_What is being asked_: What must be returned is the number of lines in the records holding the word "transform", with no other text.

══ Dataset excerpts

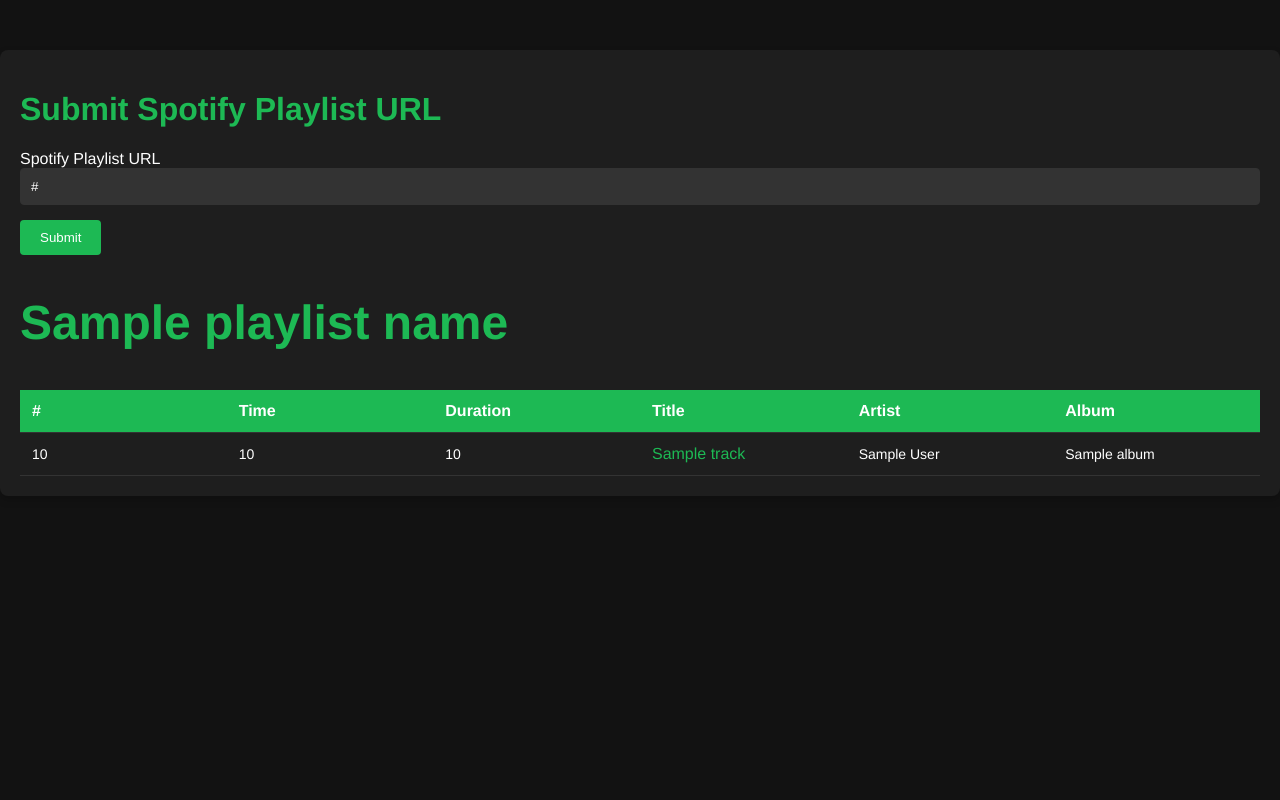
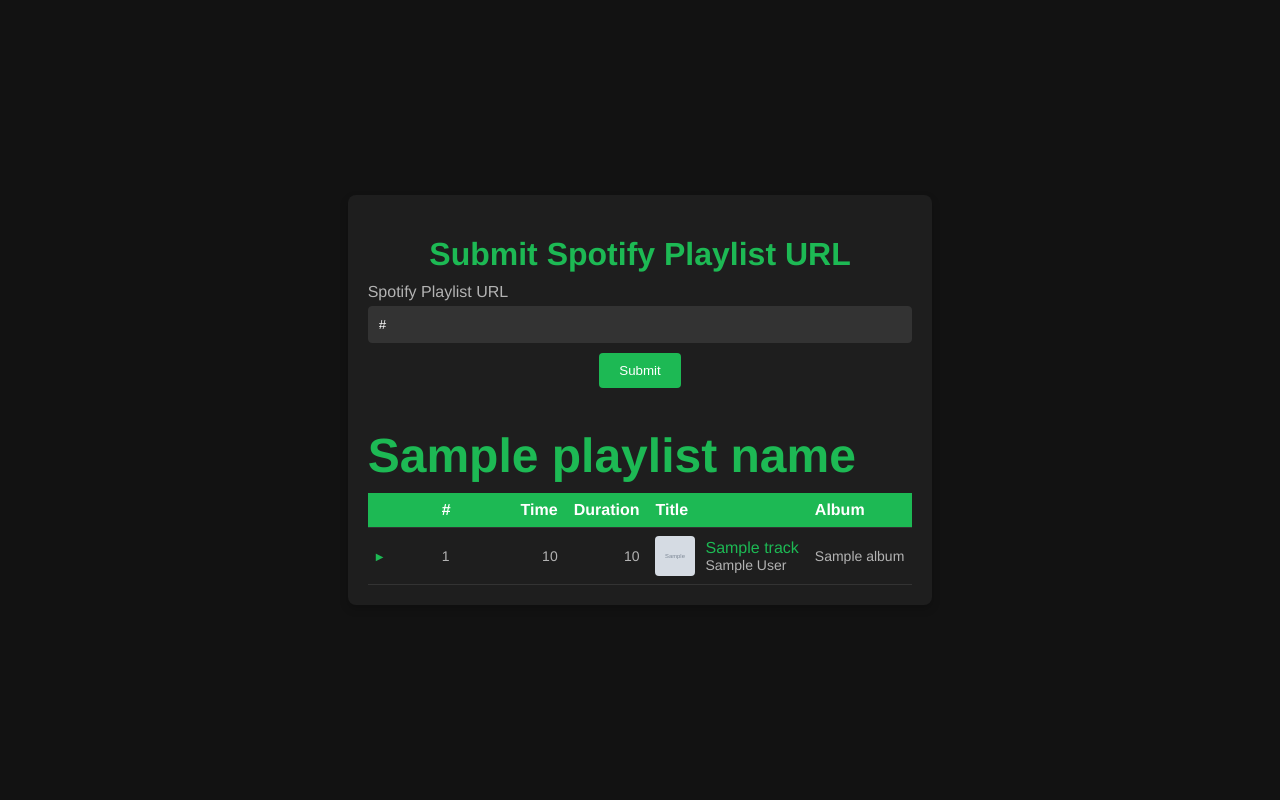
Before and after one commit to jjHimmelreich/Jemya, a Flask app: template templates/index.html in a window 1280 px wide. Run offline with Flask 3, Linux system fonts and the light colour scheme; the template is opened without the code that fills it: most values are stand-ins (such as "Sample title", 1, 10 or a date in 2020); grey boxes marked "Sample" are stand-in pictures.

Commit message:
preparation for play/pause + alternative print version rendering

```diff
--- a/server.py
+++ b/server.py
@@ -1,22 +1,34 @@
-from flask import Flask, request, render_template
-import spotify_api
+from flask import Flask, request, render_template, jsonify
+import spotify_api  # Import your Spotify module
 
 app = Flask(__name__)
 
-
 @app.route('/', methods=['GET', 'POST'])
 def index():
+    playlist_name = None
     tracks = None
-    playlist_name = None
     playlist_url = None
     if request.method == 'POST':
         playlist_url = request.form['playlist_url']
-        # Use the mock_process_playlist function for now
+        # Call the actual process_playlist function from spotify_api
         playlist_name, tracks = spotify_api.process_playlist(playlist_url)
-    return render_template('index.html',
-                           playlist_name=playlist_name,
-                           playlist_url=playlist_url,
-                           tracks=tracks)
+    return render_template('index.html', playlist_name=playlist_name, tracks=tracks, playlist_url=playlist_url)
+
+@app.route('/play', methods=['POST'])
+def play():
+    data = request.get_json()
+    track_id = data['track_id']
+    # Call the function to play the track using the track_id
+    spotify_api.play_track(track_id)
+    return jsonify(success=True)
+
+@app.route('/pause', methods=['POST'])
+def pause():
+    data = request.get_json()
+    track_id = data['track_id']
+    # Call the function to pause the track using the track_id
+    spotify_api.pause_track(track_id)
+    return jsonify(success=True)
 
 if __name__ == '__main__':
-    app.run(debug=True)
+    app.run(debug=True, port=5555)
--- a/static/styles.css
+++ b/static/styles.css
@@ -1,14 +1,17 @@
 body {
   background-color: #121212;
-    color: #FFFFFF;
-    font-family: 'Helvetica Neue', Helvetica, Arial, sans-serif;
+  color: #b3b3b3; /* Update default font color */
+  font-family: "Helvetica Neue", Helvetica, Arial, sans-serif;
   margin: 0;
   padding: 0;
+  display: flex;
+  justify-content: center;
+  align-items: center;
+  min-height: 100vh; /* Ensure body takes at least the full viewport height */
 }
 .container {
   width: auto; /* Ensure container can expand */
   max-width: 100%; /* Ensure container does not exceed the viewport width */
-    margin: 50px auto;
   padding: 20px;
   background-color: #1e1e1e;
   border-radius: 8px;
@@ -16,17 +19,30 @@
   overflow: auto; /* Handle overflow content */
 }
 h1 {
-    color: #1DB954;
+  color: #1db954;
+  margin-bottom: 10px; /* Reduce space below the main heading */
+  text-align: center; /* Center the heading text */
 }
 h2 {
-    color: #1DB954;
+  color: #1db954;
   font-size: 48px; /* Set font size for playlist title */
+  margin-bottom: 10px; /* Reduce space below the playlist title */
 }
 form {
-    margin-bottom: 20px;
+  margin-bottom: 10px; /* Reduce space below the form */
+  display: flex;
+  flex-direction: column;
+  align-items: center;
 }
 .form-group {
-    margin-bottom: 15px;
+  margin-bottom: 10px; /* Reduce space below the form group */
+  width: 100%;
+}
+.form-group label {
+  display: block;
+  margin-bottom: 5px;
+  font-size: 16px;
+  color: #b3b3b3;
 }
 .form-control {
   width: 100%;
@@ -34,14 +50,14 @@
   border: 1px solid #333;
   border-radius: 4px;
   background-color: #333;
-    color: #FFF;
+  color: #fff;
   box-sizing: border-box; /* Ensure input respects container padding */
 }
 .btn-primary {
-    background-color: #1DB954;
+  background-color: #1db954;
   border: none;
   padding: 10px 20px;
-    color: #FFF;
+  color: #fff;
   border-radius: 4px;
   cursor: pointer;
 }
@@ -51,24 +67,25 @@
 table {
   width: 100%;
   border-collapse: collapse;
-    margin-top: 20px;
+  margin-top: 10px; /* Reduce space above the table */
   table-layout: auto; /* Ensure table layout is set to auto */
 }
-  th, td {
-    padding: 12px;
+th,
+td {
+  padding: 8px; /* Reduce padding in table cells */
   text-align: left;
   border-bottom: 1px solid #333;
-    min-width: 100px; /* Add minimum width to table cells */
+  min-width: 50px; /* Add minimum width to table cells */
 }
 th {
-    background-color: #1DB954;
-    color: #FFF;
+  background-color: #1db954;
+  color: #fff;
 }
 tr:hover {
   background-color: #333;
 }
 a {
-    color: #1DB954;
+  color: #1db954;
   text-decoration: none;
 }
 a:hover {
@@ -78,22 +95,100 @@
   display: none;
   border: 4px solid rgba(255, 255, 255, 0.3);
   border-radius: 50%;
-    border-top: 4px solid #1DB954;
+  border-top: 4px solid #1db954;
   width: 20px;
   height: 20px;
   animation: spin 1s linear infinite;
   margin-left: 10px;
 }
 @keyframes spin {
-    0% { transform: rotate(0deg); }
-    100% { transform: rotate(360deg); }
+  0% {
+    transform: rotate(0deg);
+  }
+  100% {
+    transform: rotate(360deg);
+  }
 }
 .nowrap {
   white-space: nowrap;
 }
 .song-title {
   font-size: 16px;
+  display: flex;
+  align-items: center;
 }
 .song-info {
   font-size: 14px;
 }
+.album-image {
+  width: 40px;
+  height: 40px;
+  margin-right: 10px;
+  border-radius: 4px;
+}
+.track-info {
+  display: flex;
+  flex-direction: column;
+}
+.author {
+  font-size: 14px;
+  color: #b3b3b3;
+}
+.play-icon {
+  cursor: pointer;
+  color: #1db954;
+  font-size: 10px; /* Reduce font size to half */
+}
+.play-icon:hover {
+  color: #1ed760;
+}
+.align-right {
+  text-align: right;
+}
+.print-only {
+  display: none; /* Hide by default */
+}
+/* Print-specific styles */
+@media print {
+  body {
+    background-color: #ffffff;
+    color: #000000;
+    font-family: "Helvetica Neue", Helvetica, Arial, sans-serif;
+  }
+  .container {
+    background-color: #ffffff;
+    box-shadow: none;
+    padding: 0;
+  }
+  h1,
+  h2 {
+    color: #000000;
+  }
+  th {
+    background-color: #dddddd;
+    color: #000000;
+  }
+  tr:hover {
+    background-color: #ffffff;
+  }
+  .play-icon,
+  .spinner,
+  .no-print,
+  .album-image {
+    display: none; /* Hide play icons, spinner, form, and album images */
+  }
+  .print-only {
+    display: table-cell; /* Show elements with the print-only class as table cells */
+  }
+  .song-title {
+    font-size: 14px;
+  }
+  .song-info {
+    font-size: 12px;
+  }
+  th,
+  td {
+    border-bottom: none; /* Remove borders from table cells */
+    padding: 4px; /* Make table rows more compact */
+  }
+}
--- a/templates/index.html
+++ b/templates/index.html
@@ -1,54 +1,56 @@
 <!doctype html>
 <html lang="en">
+
 <head>
   <meta charset="utf-8">
   <meta name="viewport" content="width=device-width, initial-scale=1, shrink-to-fit=no">
+  <meta http-equiv="Content-Language" content="en">
   <title>Spotify Playlist Tracks</title>
+  <link rel="stylesheet" href="{{ url_for('static', filename='styles.css') }}">
+</head>
 
-    <link rel="stylesheet" href="{{ url_for('static', filename='styles.css') }}">
-
-  </head>
 <body>
   <div class="container">
-      <h1>Submit Spotify Playlist URL</h1>
-
-      <form method="post" action="/" onsubmit="showSpinner()">
+    <h1 class="no-print">Submit Spotify Playlist URL</h1>
+    <form method="post" action="/" onsubmit="showSpinner()" class="no-print">
       <div class="form-group">
         <label for="playlist_url">Spotify Playlist URL</label>
-          <input type="text" class="form-control" id="playlist_url" name="playlist_url" value="{{ playlist_url if playlist_url else '' }}" required>
+        <input type="text" class="form-control" id="playlist_url" name="playlist_url"
+          value="{{ playlist_url if playlist_url else '' }}" required>
       </div>
       <button type="submit" class="btn btn-primary">Submit</button>
       <div class="spinner" id="spinner"></div>
     </form>
-
-      <script>
-        function showSpinner() {
-          document.getElementById('spinner').style.display = 'inline-block';
-        }
-      </script>
-
-
-      {% if tracks %}
+    {% if playlist_name and tracks %}
     <h2><a href="{{ playlist_url }}" target="_blank">{{ playlist_name }}</a></h2>
+    <span class="song-info print-only">{{ playlist_url }}</span>
     <table>
       <thead>
         <tr>
+          <th class="no-print"></th>
           <th>#</th>
-            <th>Time</th>
-            <th>Duration</th>
+          <th class="nowrap align-right">Time</th>
+          <th class="nowrap align-right">Duration</th>
           <th>Title</th>
-            <th>Artist</th>
+          <th class="print-only">Author</th>
           <th>Album</th>
         </tr>
       </thead>
       <tbody>
         {% for track in tracks %}
         <tr>
-            <td class="song-info">{{ track.idx + 1 }}</td>
-            <td class="nowrap song-info">{{ track.duration_from_start }}</td>
-            <td class="nowrap song-info">{{ track.duration }}</td>
-            <td class="nowrap song-title"><a href="{{ track.url }}" target="_blank">{{ track.name }}</a></td>
-            <td class="song-info">{{ track.author }}</td>
+          <td class="play-icon" data-playing="false" onclick="togglePlayPause(this, '{{ track.id }}')">&#9654;</td>
+          <td class="song-info">{{ loop.index }}</td>
+          <td class="nowrap song-info align-right">{{ track.duration_from_start }}</td>
+          <td class="nowrap song-info align-right">{{ track.duration }}</td>
+          <td class="nowrap song-title">
+            <img src="{{ track.album_image_url }}" alt="Album Image" class="album-image">
+            <div class="track-info">
+              <a href="{{ track.url }}" target="_blank">{{ track.name }}</a>
+              <div class="author no-print">{{ track.author }}</div>
+            </div>
+          </td>
+          <td class="song-info print-only">{{ track.author }}</td>
           <td class="nowrap song-info">{{ track.album }}</td>
         </tr>
         {% endfor %}
@@ -56,5 +58,45 @@
     </table>
     {% endif %}
   </div>
+  <script>
+    function showSpinner() {
+      document.getElementById('spinner').style.display = 'inline-block';
+    }
+    function togglePlayPause(element, trackId) {
+      const isPlaying = element.getAttribute('data-playing') === 'true'; // Check if the icon is currently a pause icon
+      const url = isPlaying ? '/pause' : '/play';
+      fetch(url, {
+        method: 'POST',
+        headers: {
+          'Content-Type': 'application/json',
+        },
+        body: JSON.stringify({ track_id: trackId }),
+      })
+        .then(response => {
+          if (response.ok) {
+            // Toggle the icon
+            if (isPlaying) {
+              element.innerHTML = '&#9654;';
+              element.setAttribute('data-playing', 'false');
+            } else {
+              // Set all play icons to play
+              document.querySelectorAll('.play-icon').forEach(icon => {
+                icon.innerHTML = '&#9654;';
+                icon.setAttribute('data-playing', 'false');
+              });
+              // Set the clicked icon to pause
+              element.innerHTML = '&#10074;&#10074;';
+              element.setAttribute('data-playing', 'true');
+            }
+          } else {
+            console.error('Failed to toggle play/pause');
+          }
+        })
+        .catch(error => {
+          console.error('Error:', error);
+        });
+    }
+  </script>
 </body>
+
 </html>
```
Also changed, not shown: spotify_api.py (+25 -4 lines), utils.py (+6 -6 lines). Lines whose indentation alone changed are shown as unchanged.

════

_Result for this task_: 4